(Extracted records)
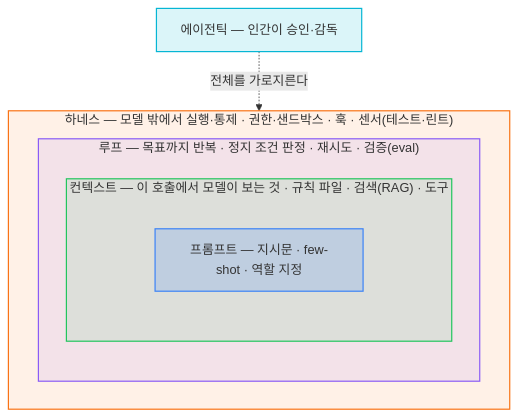
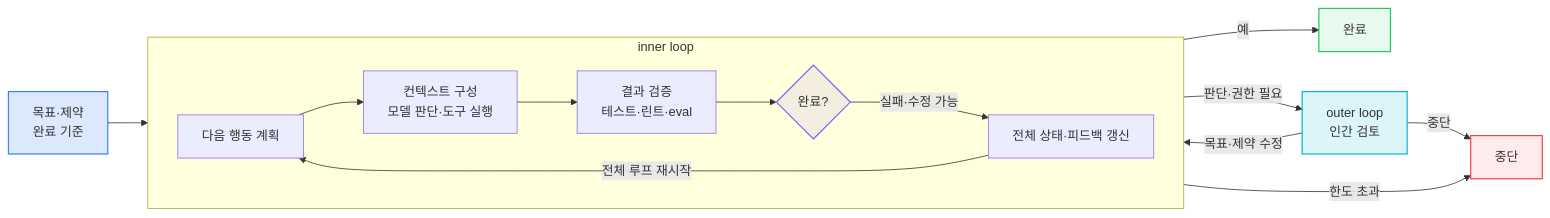
The first of 2 diagrams in contents/blog-posts/21-에이전트-워크플로우와-개발자의-중심-잡기.mdx (wonseok-han/my-blog), drawn with Mermaid before and after one commit. The commit also changed other lines of this file and 1 other file, not shown here.

````diff
--- a/contents/blog-posts/21-에이전트-워크플로우와-개발자의-중심-잡기.mdx
+++ b/contents/blog-posts/21-에이전트-워크플로우와-개발자의-중심-잡기.mdx
@@ -141,17 +125,26 @@
 ```mermaid
-graph TD
-    subgraph H["하네스 — 모델 밖에서 실행·통제 · 권한·샌드박스 · 훅 · 센서(테스트·린트)"]
-        subgraph L["루프 — 목표까지 반복 · 정지 조건 판정 · 재시도 · 검증(eval)"]
-            subgraph C["컨텍스트 — 이 호출에서 모델이 보는 것 · 규칙 파일 · 검색(RAG) · 도구"]
-                P["프롬프트 — 지시문 · few-shot · 역할 지정"]
-            end
-        end
+flowchart LR
+    Goal["목표·제약<br/>완료 기준"]
+
+    subgraph Inner["inner loop"]
+        direction LR
+        Plan["다음 행동 계획"] --> Act["컨텍스트 구성<br/>모델 판단·도구 실행"]
+        Act --> Check["결과 검증<br/>테스트·린트·eval"]
+        Check --> Decision{"완료?"}
+        Decision -->|실패·수정 가능| Update["전체 상태·피드백 갱신"]
+        Update -->|전체 루프 재시작| Plan
     end
-    E["에이전틱 — 인간이 승인·감독"] -.->|전체를 가로지른다| H
 
-    style H fill:#f973161a,stroke:#f97316,stroke-width:1.5px
-    style L fill:#8b5cf61a,stroke:#8b5cf6,stroke-width:1.5px
-    style C fill:#22c55e1a,stroke:#22c55e,stroke-width:1.5px
-    style P fill:#3b82f62e,stroke:#3b82f6,stroke-width:1.5px
-    style E fill:#06b6d424,stroke:#06b6d4,stroke-width:1.5px
+    Goal --> Plan
+    Decision -->|예| Done["완료"]
+    Decision -->|판단·권한 필요| Human["outer loop<br/>인간 검토"]
+    Decision -->|한도 초과| Stop["중단"]
+    Human -->|목표·제약 수정| Plan
+    Human -->|중단| Stop
+
+    style Goal fill:#3b82f62e,stroke:#3b82f6,stroke-width:1.5px
+    style Decision fill:#8b5cf61a,stroke:#8b5cf6,stroke-width:1.5px
+    style Human fill:#06b6d424,stroke:#06b6d4,stroke-width:1.5px
+    style Done fill:#22c55e1a,stroke:#22c55e,stroke-width:1.5px
+    style Stop fill:#ef44441a,stroke:#ef4444,stroke-width:1.5px
 ```
````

• _TASK_
Word for word, repeat the lines of data above, omitting every picture.

• _TASK ANSWER_
The first of 2 diagrams in contents/blog-posts/21-에이전트-워크플로우와-개발자의-중심-잡기.mdx (wonseok-han/my-blog), drawn with Mermaid before and after one commit. The commit also changed other lines of this file and 1 other file, not shown here.

````diff
--- a/contents/blog-posts/21-에이전트-워크플로우와-개발자의-중심-잡기.mdx
+++ b/contents/blog-posts/21-에이전트-워크플로우와-개발자의-중심-잡기.mdx
@@ -141,17 +125,26 @@
 ```mermaid
-graph TD
-    subgraph H["하네스 — 모델 밖에서 실행·통제 · 권한·샌드박스 · 훅 · 센서(테스트·린트)"]
-        subgraph L["루프 — 목표까지 반복 · 정지 조건 판정 · 재시도 · 검증(eval)"]
-            subgraph C["컨텍스트 — 이 호출에서 모델이 보는 것 · 규칙 파일 · 검색(RAG) · 도구"]
-                P["프롬프트 — 지시문 · few-shot · 역할 지정"]
-            end
-        end
+flowchart LR
+    Goal["목표·제약<br/>완료 기준"]
+
+    subgraph Inner["inner loop"]
+        direction LR
+        Plan["다음 행동 계획"] --> Act["컨텍스트 구성<br/>모델 판단·도구 실행"]
+        Act --> Check["결과 검증<br/>테스트·린트·eval"]
+        Check --> Decision{"완료?"}
+        Decision -->|실패·수정 가능| Update["전체 상태·피드백 갱신"]
+        Update -->|전체 루프 재시작| Plan
     end
-    E["에이전틱 — 인간이 승인·감독"] -.->|전체를 가로지른다| H
 
-    style H fill:#f973161a,stroke:#f97316,stroke-width:1.5px
-    style L fill:#8b5cf61a,stroke:#8b5cf6,stroke-width:1.5px
-    style C fill:#22c55e1a,stroke:#22c55e,stroke-width:1.5px
-    style P fill:#3b82f62e,stroke:#3b82f6,stroke-width:1.5px
-    style E fill:#06b6d424,stroke:#06b6d4,stroke-width:1.5px
+    Goal --> Plan
+    Decision -->|예| Done["완료"]
+    Decision -->|판단·권한 필요| Human["outer loop<br/>인간 검토"]
+    Decision -->|한도 초과| Stop["중단"]
+    Human -->|목표·제약 수정| Plan
+    Human -->|중단| Stop
+
+    style Goal fill:#3b82f62e,stroke:#3b82f6,stroke-width:1.5px
+    style Decision fill:#8b5cf61a,stroke:#8b5cf6,stroke-width:1.5px
+    style Human fill:#06b6d424,stroke:#06b6d4,stroke-width:1.5px
+    style Done fill:#22c55e1a,stroke:#22c55e,stroke-width:1.5px
+    style Stop fill:#ef44441a,stroke:#ef4444,stroke-width:1.5px
 ```
````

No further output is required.